We’ve just started. We haven’t really done any marketing. It amazes me when I come across people everyday that I would have thought would certainly have heard of Gimme Radio just because it’s been around for six months and we’ve had a couple articles here and there. These are people that should have totally known about it but they haven’t even heard of it. There are so many people out there that have yet to try Gimme Radio, that I think are going to love it, in the metal world. That doesn’t even take into consideration Europe and South America, and places where we don’t do anything. It’s a huge global community and I really want to see Gimme Radio succeed as the first not only metal, but really any genre of music, that is doing streaming music differently. Doing it for the fans, building a thing for the fans of the music rather than just a utility. I think there’s a lot we can do with the community aspect (with the live feed), I think there’s a lot we can do with special, limited and exclusive type products for the store, I would love nothing more than to find an up and coming band and be the place that gets behind that band and breaks that band. That would be amazing, to actually start to help artists with their careers.
Hip/Hop, R&B and Top 40 are the biggest and the most lucrative genres right now with streaming services. Do you see those streaming services doing anything further to appease metal or do you find yourself in an area where you can just fill that niche?
I think we can fill that niche. Having worked for a lot of those places, I think they do a lot of things right, and I have a subscription to those services. I’ll use them just like people have Netflix accounts, but they’ll still want to go to the movies or watch a movie that hasn’t been released on DVD in 15 years and it’s only on VHS. I don’t think that those big streaming services will be able to focus, at least for some time, on things like metal or underground punk rock or bluegrass. Just areas of music that are out there that have rabid communities of fans and people that love it but they don’t have that sense that they are included in some of the bigger players’ space. I really think we know that we’ve struck a nerve because everyday people are coming in and they are like, “I just found this today, I can’t believe it, this is amazing, thank you.” I’m seeing people on the live feed form friendships from all over the world. They log on with “Good morning” and they log off with “Good night” to their friends, who are their friends because of Gimme Radio and that’s pretty cool!
That’s awesome. Anything else you’d like to add?

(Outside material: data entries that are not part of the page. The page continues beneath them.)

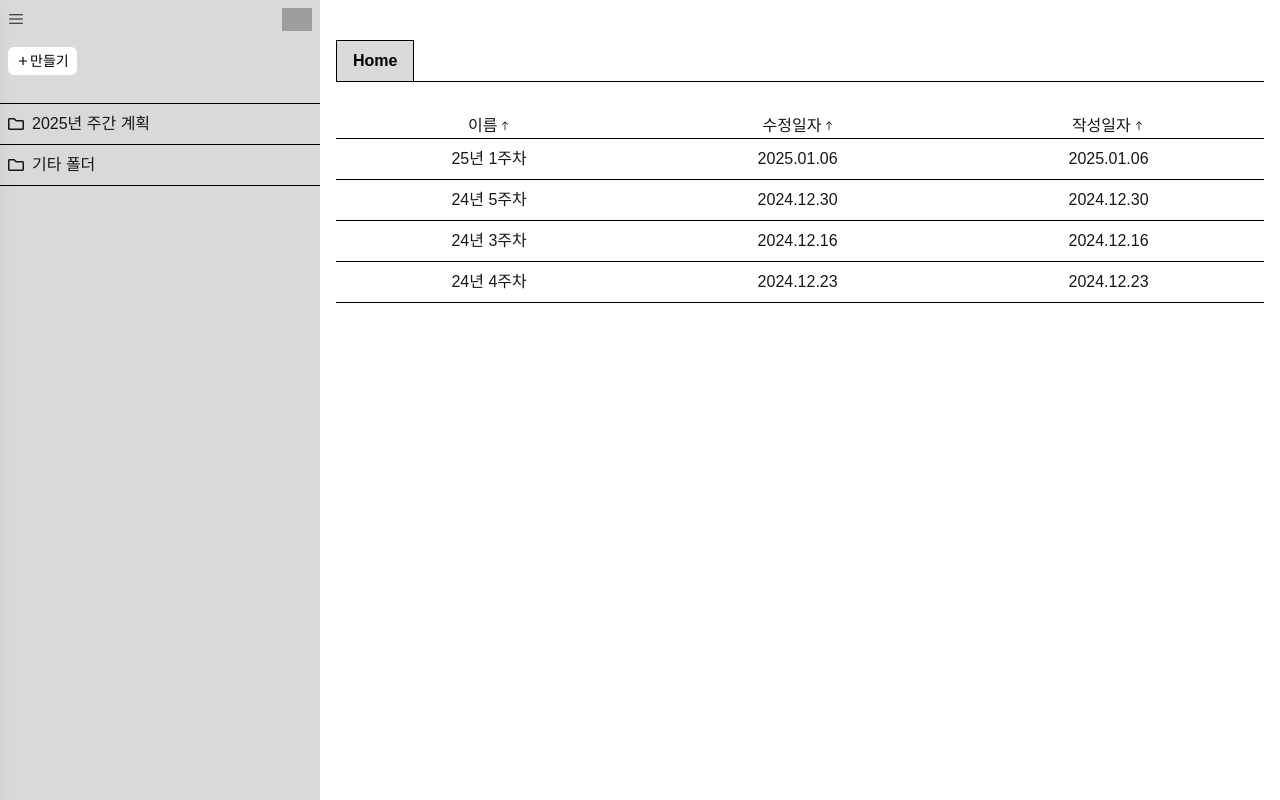
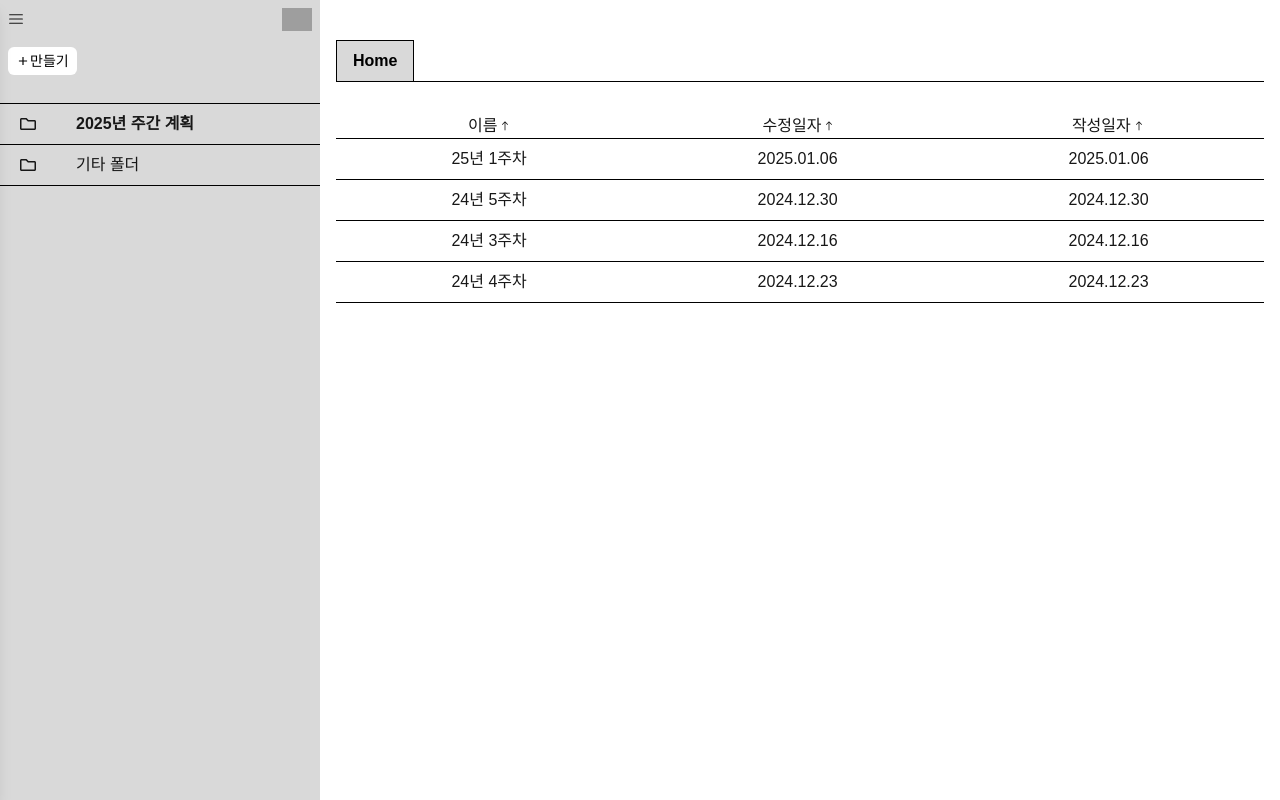
Before and after one commit to MyungWanPark/weekly-planner, a Next.js app: page /dashboard in a window 1280 px wide. Built offline with nearby package versions, Linux system fonts and the light colour scheme; grey boxes are pictures that could not be loaded.

Commit message:
style: sidebar emphasis when url is active

```diff
--- a/src/components/HamburgerSidebar.tsx
+++ b/src/components/HamburgerSidebar.tsx
@@ -27,7 +27,7 @@ export default function HamburgerSidebar({
             }`}
         >
             <button className="mb-4 text-gray-700" onClick={toggleMenu}>
-                <FaTimes size={24} />
+                <FaTimes size={15} />
             </button>
             <ul>
                 {MENUS.map((menu, id) => {
@@ -48,9 +48,9 @@ export default function HamburgerSidebar({
                                 </span>
                                 <span className="ml-auto">
                                     {openSubMenu === menu.main ? (
-                                        <FaChevronUp size={16} />
+                                        <FaChevronUp size={12} />
                                     ) : (
-                                        <FaChevronDown size={16} />
+                                        <FaChevronDown size={12} />
                                     )}
                                 </span>
                             </button>
@@ -71,7 +71,7 @@ export default function HamburgerSidebar({
                                                 : () => {}
                                         }
                                     >
-                                        <span className="border-b border-gray-400 pb-1">
+                                        <span className="border-b border-gray-300 pb-1">
                                             {subMenu}
                                         </span>
                                     </li>
--- a/src/components/Menu.tsx
+++ b/src/components/Menu.tsx
@@ -1,5 +1,8 @@
+"use client";
+
 import Link from "next/link";
 import FolderIcon from "./ui/icons/folder";
+import { usePathname } from "next/navigation";
 
 type Props = {
     info: {
@@ -8,13 +11,20 @@ type Props = {
     };
 };
 export default function Menu({ info }: Props) {
+    const pathname = usePathname();
+    const isActive =
+        pathname === `/dashboard${info.route}` ||
+        pathname === `/dashboard/${info.route}`;
+
     return (
         <Link
-            className="flex items-center border-b border-black p-2"
+            className={`flex items-center border-b border-black py-2 px-5 gap-10 hover:bg-bluePurple ${
+                isActive ? "font-bold" : "font-normal"
+            }`}
             href={`/dashboard/${info.route}`}
         >
-            <FolderIcon />
-            <span className="ml-2">{info.name}</span>
+            <FolderIcon className="" />
+            <span className="">{info.name}</span>
         </Link>
     );
 }
--- a/src/components/ui/icons/folder.tsx
+++ b/src/components/ui/icons/folder.tsx
@@ -1,5 +1,9 @@
 import { FaRegFolder } from "react-icons/fa";
 
-export default function FolderIcon() {
-    return <FaRegFolder />;
+type Props = {
+    className: string;
+};
+
+export default function FolderIcon({ className }: Props) {
+    return <FaRegFolder className={className} />;
 }
--- a/tailwind.config.ts
+++ b/tailwind.config.ts
@@ -15,6 +15,7 @@ export default {
                 lightGrey: "#FAFAFB",
                 semiDarkGrey: "#D9D9D9",
                 extraLightGrey: "#0000000F",
+                bluePurple: "#0F66DE33",
             },
         },
     },
```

The one thing I always forget, and kick myself, I don’t know if it has a place in this, we are a really small team we have about 8 people working on this. It really wouldn’t exist without them and them believing in this vision. You have myself, David [Rosenberg] and Jon [Maples] who are founders there’s another founder named Andy [Gillliland], who comes from a design background. That’s why I think, Gimme Radio looks so great when compared to a lot of the stuff out there. We put a lot of thought into the look, feel, and design. We all come from this world of streaming media, we worked at all these places for years and everybody is really committed to doing this and doing something that’s really different and feels more about the music and about the music experience then just being about to deliver 40 million tracks for $10 a month.